- Back in 2006, GateHouse Media, which owned 75 daily and 231 weekly newspapers, switched to CC licensing for most of its online content. At the time, Howard Owens, the director of digital publishing, said this to news organizations: “Don’t allow remix. News organizations have ethical obligations to accuracy and fairness not to explicitly allow people to change the news. You need to preserve the right to prohibit people from changing the meaning of the content.” Many of the local or regional publications appear to still be under the license; check the individual publication to double check.
- Global Integrity, along with the Center for Public Integrity, published a research project that “compiles and assesses qualitative data on the state of transparency, accountability and anti-corruption mechanisms in all 50 US states” under a CC license.
- Ground Report “provides amateur, apprentice and professional journalists with the digital tools required to reach a local or global audience.” Journalists are allowed to choose from a “range of Creative Commons licenses to tell people how you’d like your work used.”
- ProPublica, as noted earlier, makes it really easy for people to “grab HTML code” for their stories. The guidelines are here.
- Nieman Lab licenses its work under a Attribution-Noncommerical-ShareAlike 3.0 United States License.

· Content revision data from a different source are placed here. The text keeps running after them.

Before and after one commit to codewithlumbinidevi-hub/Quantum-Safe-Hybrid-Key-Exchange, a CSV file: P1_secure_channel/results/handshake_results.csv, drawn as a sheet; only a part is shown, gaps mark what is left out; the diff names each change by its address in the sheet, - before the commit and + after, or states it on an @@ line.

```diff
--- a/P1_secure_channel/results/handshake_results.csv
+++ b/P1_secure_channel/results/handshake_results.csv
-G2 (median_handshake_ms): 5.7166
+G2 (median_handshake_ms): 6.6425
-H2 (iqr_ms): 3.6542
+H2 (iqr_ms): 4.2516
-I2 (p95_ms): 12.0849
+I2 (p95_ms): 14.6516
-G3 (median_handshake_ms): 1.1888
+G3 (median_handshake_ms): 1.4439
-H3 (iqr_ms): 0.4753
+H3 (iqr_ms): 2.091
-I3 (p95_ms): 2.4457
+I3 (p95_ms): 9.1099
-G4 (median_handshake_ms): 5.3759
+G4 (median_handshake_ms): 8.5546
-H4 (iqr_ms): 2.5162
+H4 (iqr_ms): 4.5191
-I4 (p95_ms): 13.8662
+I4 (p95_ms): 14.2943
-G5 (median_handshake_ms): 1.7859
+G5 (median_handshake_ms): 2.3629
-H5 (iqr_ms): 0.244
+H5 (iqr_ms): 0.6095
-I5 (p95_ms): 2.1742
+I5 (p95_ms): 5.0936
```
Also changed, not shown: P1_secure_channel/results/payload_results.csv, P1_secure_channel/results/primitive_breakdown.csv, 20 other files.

As they put it, “under this license, you could: translate the entire site into Portuguese, redistribute some of our posts to students in a college course, [or] use our Twitter feed as lyrics in some awful techno song you’ve written.” If you try the last one, please let me know.
- Gage Skidmore, a 22-year-old accounting student from Arizona, has published over 40,000 photos of newsmakers — including presidential candidates — to his Flickr site. All are under a Creative Commons license and have been used by thousands of publications, including The AP, The Washington Post, The Atlantic and NPR. Here’s a great article about his photography hobby, which has rankled some professional photographers.
- Truthout.org, a nonprofit news organization that provides independent news and commentary, allows non-commercial use of its photographs and illustrations on its Flickr site, with attribution.
Science and health
- Kaiser Health News encourages organizations to republish content free of charge. They require credit and a link back — full guidelines are here.
- Mosaic, a magazine published by the Wellcome Trust that explores the science of life, allows the reproduction and distribution of its articles, as long as you provide a link back to its site and attribute it.
- Linux Voice covers free software and GNU/Linux. Content is licensed under Creative Commons after nine months from the publication date.
Editor’s note: This work is free to use under the Attribution-NonCommercial-ShareAlike 3.0 license.
Correction: A previous version of this story, on second reference, incorrectly rendered Molly de Aguiar’s surname.